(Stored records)

# # # # #

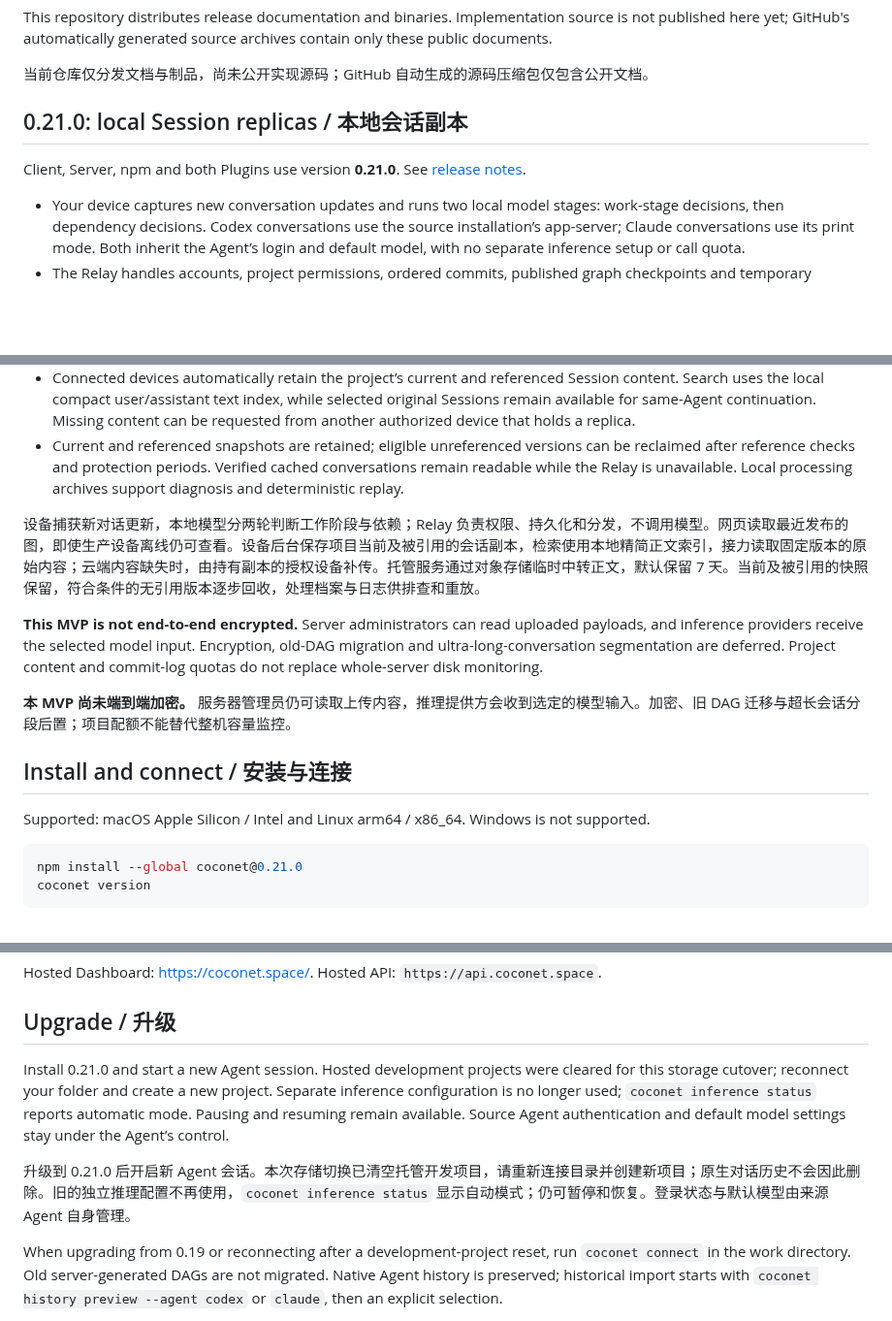
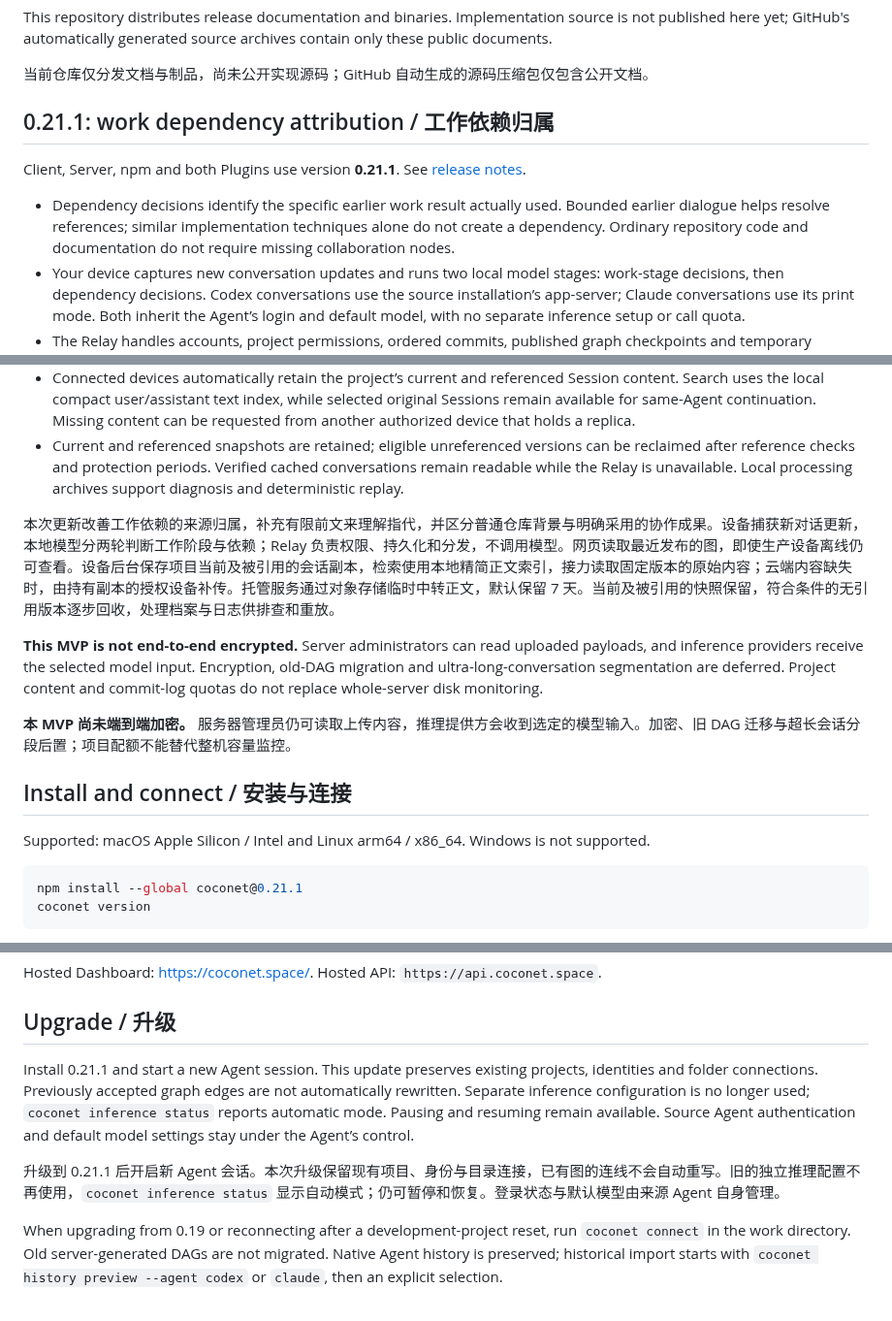
Before and after one commit to xfey/coconet, a Markdown page: README.md, 3 parts joined by grey strips. Shown at 97% size. Drawn GitHub-style; blank space fills up the shorter version.

Commit message:
Release Coconet 0.21.1 dependency attribution update

````diff
--- a/README.md
+++ b/README.md
@@ -8,17 +8,18 @@ This repository distributes release documentation and binaries. Implementation s
 
 当前仓库仅分发文档与制品，尚未公开实现源码；GitHub 自动生成的源码压缩包仅包含公开文档。
 
-## 0.21.0: local Session replicas / 本地会话副本
+## 0.21.1: work dependency attribution / 工作依赖归属
 
-Client, Server, npm and both Plugins use version **0.21.0**. See [release notes](RELEASE_NOTES_v0.21.0.md).
+Client, Server, npm and both Plugins use version **0.21.1**. See [release notes](RELEASE_NOTES_v0.21.1.md).
 
+- Dependency decisions identify the specific earlier work result actually used. Bounded earlier dialogue helps resolve references; similar implementation techniques alone do not create a dependency. Ordinary repository code and documentation do not require missing collaboration nodes.
 - Your device captures new conversation updates and runs two local model stages: work-stage decisions, then dependency decisions. Codex conversations use the source installation’s app-server; Claude conversations use its print mode. Both inherit the Agent’s login and default model, with no separate inference setup or call quota.
 - The Relay handles accounts, project permissions, ordered commits, published graph checkpoints and temporary transfer coordination. Hosted Session content transfers directly through object storage, with a default 7-day window. The Relay does not run models.
 - The Dashboard shows the last published DAG even when producing devices are offline. It refreshes after published updates. It provides fixed-source commands for local reading, Library operations and same-Agent Fork.
 - Connected devices automatically retain the project’s current and referenced Session content. Search uses the local compact user/assistant text index, while selected original Sessions remain available for same-Agent continuation. Missing content can be requested from another authorized device that holds a replica.
 - Current and referenced snapshots are retained; eligible unreferenced versions can be reclaimed after reference checks and protection periods. Verified cached conversations remain readable while the Relay is unavailable. Local processing archives support diagnosis and deterministic replay.
 
-设备捕获新对话更新，本地模型分两轮判断工作阶段与依赖；Relay 负责权限、持久化和分发，不调用模型。网页读取最近发布的图，即使生产设备离线仍可查看。设备后台保存项目当前及被引用的会话副本，检索使用本地精简正文索引，接力读取固定版本的原始内容；云端内容缺失时，由持有副本的授权设备补传。托管服务通过对象存储临时中转正文，默认保留 7 天。当前及被引用的快照保留，符合条件的无引用版本逐步回收，处理档案与日志供排查和重放。
+本次更新改善工作依赖的来源归属，补充有限前文来理解指代，并区分普通仓库背景与明确采用的协作成果。设备捕获新对话更新，本地模型分两轮判断工作阶段与依赖；Relay 负责权限、持久化和分发，不调用模型。网页读取最近发布的图，即使生产设备离线仍可查看。设备后台保存项目当前及被引用的会话副本，检索使用本地精简正文索引，接力读取固定版本的原始内容；云端内容缺失时，由持有副本的授权设备补传。托管服务通过对象存储临时中转正文，默认保留 7 天。当前及被引用的快照保留，符合条件的无引用版本逐步回收，处理档案与日志供排查和重放。
 
 **This MVP is not end-to-end encrypted.** Server administrators can read uploaded payloads, and inference providers receive the selected model input. Encryption, old-DAG migration and ultra-long-conversation segmentation are deferred. Project content and commit-log quotas do not replace whole-server disk monitoring.
 
@@ -29,7 +30,7 @@ Client, Server, npm and both Plugins use version **0.21.0**. See [release notes]
 Supported: macOS Apple Silicon / Intel and Linux arm64 / x86_64. Windows is not supported.
 
 ```sh
-npm install --global coconet@0.21.0
+npm install --global coconet@0.21.1
 coconet version
 ```
 
@@ -64,9 +65,9 @@ Hosted Dashboard: <https://coconet.space/>. Hosted API: `https://api.coconet.spa
 
 ## Upgrade / 升级
 
-Install 0.21.0 and start a new Agent session. Hosted development projects were cleared for this storage cutover; reconnect your folder and create a new project. Separate inference configuration is no longer used; `coconet inference status` reports automatic mode. Pausing and resuming remain available. Source Agent authentication and default model settings stay under the Agent’s control.
+Install 0.21.1 and start a new Agent session. This update preserves existing projects, identities and folder connections. Previously accepted graph edges are not automatically rewritten. Separate inference configuration is no longer used; `coconet inference status` reports automatic mode. Pausing and resuming remain available. Source Agent authentication and default model settings stay under the Agent’s control.
 
-升级到 0.21.0 后开启新 Agent 会话。本次存储切换已清空托管开发项目，请重新连接目录并创建新项目；原生对话历史不会因此删除。旧的独立推理配置不再使用，`coconet inference status` 显示自动模式；仍可暂停和恢复。登录状态与默认模型由来源 Agent 自身管理。
+升级到 0.21.1 后开启新 Agent 会话。本次升级保留现有项目、身份与目录连接，已有图的连线不会自动重写。旧的独立推理配置不再使用，`coconet inference status` 显示自动模式；仍可暂停和恢复。登录状态与默认模型由来源 Agent 自身管理。
 
 When upgrading from 0.19 or reconnecting after a development-project reset, run `coconet connect` in the work directory. Old server-generated DAGs are not migrated. Native Agent history is preserved; historical import starts with `coconet history preview --agent codex` or `claude`, then an explicit selection.
 
````
Also changed, not shown: RELEASE_NOTES_v0.21.1.md (added, +19 -0 lines).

# # # # #

◆ **What is needed**
Copy every line of the data word for word, omitting the images.

◆ **Answer to this problem**
Before and after one commit to xfey/coconet, a Markdown page: README.md, 3 parts joined by grey strips. Shown at 97% size. Drawn GitHub-style; blank space fills up the shorter version.

Commit message:
Release Coconet 0.21.1 dependency attribution update

````diff
--- a/README.md
+++ b/README.md
@@ -8,17 +8,18 @@ This repository distributes release documentation and binaries. Implementation s
 
 当前仓库仅分发文档与制品，尚未公开实现源码；GitHub 自动生成的源码压缩包仅包含公开文档。
 
-## 0.21.0: local Session replicas / 本地会话副本
+## 0.21.1: work dependency attribution / 工作依赖归属
 
-Client, Server, npm and both Plugins use version **0.21.0**. See [release notes](RELEASE_NOTES_v0.21.0.md).
+Client, Server, npm and both Plugins use version **0.21.1**. See [release notes](RELEASE_NOTES_v0.21.1.md).
 
+- Dependency decisions identify the specific earlier work result actually used. Bounded earlier dialogue helps resolve references; similar implementation techniques alone do not create a dependency. Ordinary repository code and documentation do not require missing collaboration nodes.
 - Your device captures new conversation updates and runs two local model stages: work-stage decisions, then dependency decisions. Codex conversations use the source installation’s app-server; Claude conversations use its print mode. Both inherit the Agent’s login and default model, with no separate inference setup or call quota.
 - The Relay handles accounts, project permissions, ordered commits, published graph checkpoints and temporary transfer coordination. Hosted Session content transfers directly through object storage, with a default 7-day window. The Relay does not run models.
 - The Dashboard shows the last published DAG even when producing devices are offline. It refreshes after published updates. It provides fixed-source commands for local reading, Library operations and same-Agent Fork.
 - Connected devices automatically retain the project’s current and referenced Session content. Search uses the local compact user/assistant text index, while selected original Sessions remain available for same-Agent continuation. Missing content can be requested from another authorized device that holds a replica.
 - Current and referenced snapshots are retained; eligible unreferenced versions can be reclaimed after reference checks and protection periods. Verified cached conversations remain readable while the Relay is unavailable. Local processing archives support diagnosis and deterministic replay.
 
-设备捕获新对话更新，本地模型分两轮判断工作阶段与依赖；Relay 负责权限、持久化和分发，不调用模型。网页读取最近发布的图，即使生产设备离线仍可查看。设备后台保存项目当前及被引用的会话副本，检索使用本地精简正文索引，接力读取固定版本的原始内容；云端内容缺失时，由持有副本的授权设备补传。托管服务通过对象存储临时中转正文，默认保留 7 天。当前及被引用的快照保留，符合条件的无引用版本逐步回收，处理档案与日志供排查和重放。
+本次更新改善工作依赖的来源归属，补充有限前文来理解指代，并区分普通仓库背景与明确采用的协作成果。设备捕获新对话更新，本地模型分两轮判断工作阶段与依赖；Relay 负责权限、持久化和分发，不调用模型。网页读取最近发布的图，即使生产设备离线仍可查看。设备后台保存项目当前及被引用的会话副本，检索使用本地精简正文索引，接力读取固定版本的原始内容；云端内容缺失时，由持有副本的授权设备补传。托管服务通过对象存储临时中转正文，默认保留 7 天。当前及被引用的快照保留，符合条件的无引用版本逐步回收，处理档案与日志供排查和重放。
 
 **This MVP is not end-to-end encrypted.** Server administrators can read uploaded payloads, and inference providers receive the selected model input. Encryption, old-DAG migration and ultra-long-conversation segmentation are deferred. Project content and commit-log quotas do not replace whole-server disk monitoring.
 
@@ -29,7 +30,7 @@ Client, Server, npm and both Plugins use version **0.21.0**. See [release notes]
 Supported: macOS Apple Silicon / Intel and Linux arm64 / x86_64. Windows is not supported.
 
 ```sh
-npm install --global coconet@0.21.0
+npm install --global coconet@0.21.1
 coconet version
 ```
 
@@ -64,9 +65,9 @@ Hosted Dashboard: <https://coconet.space/>. Hosted API: `https://api.coconet.spa
 
 ## Upgrade / 升级
 
-Install 0.21.0 and start a new Agent session. Hosted development projects were cleared for this storage cutover; reconnect your folder and create a new project. Separate inference configuration is no longer used; `coconet inference status` reports automatic mode. Pausing and resuming remain available. Source Agent authentication and default model settings stay under the Agent’s control.
+Install 0.21.1 and start a new Agent session. This update preserves existing projects, identities and folder connections. Previously accepted graph edges are not automatically rewritten. Separate inference configuration is no longer used; `coconet inference status` reports automatic mode. Pausing and resuming remain available. Source Agent authentication and default model settings stay under the Agent’s control.
 
-升级到 0.21.0 后开启新 Agent 会话。本次存储切换已清空托管开发项目，请重新连接目录并创建新项目；原生对话历史不会因此删除。旧的独立推理配置不再使用，`coconet inference status` 显示自动模式；仍可暂停和恢复。登录状态与默认模型由来源 Agent 自身管理。
+升级到 0.21.1 后开启新 Agent 会话。本次升级保留现有项目、身份与目录连接，已有图的连线不会自动重写。旧的独立推理配置不再使用，`coconet inference status` 显示自动模式；仍可暂停和恢复。登录状态与默认模型由来源 Agent 自身管理。
 
 When upgrading from 0.19 or reconnecting after a development-project reset, run `coconet connect` in the work directory. Old server-generated DAGs are not migrated. Native Agent history is preserved; historical import starts with `coconet history preview --agent codex` or `claude`, then an explicit selection.
 
````
Also changed, not shown: RELEASE_NOTES_v0.21.1.md (added, +19 -0 lines).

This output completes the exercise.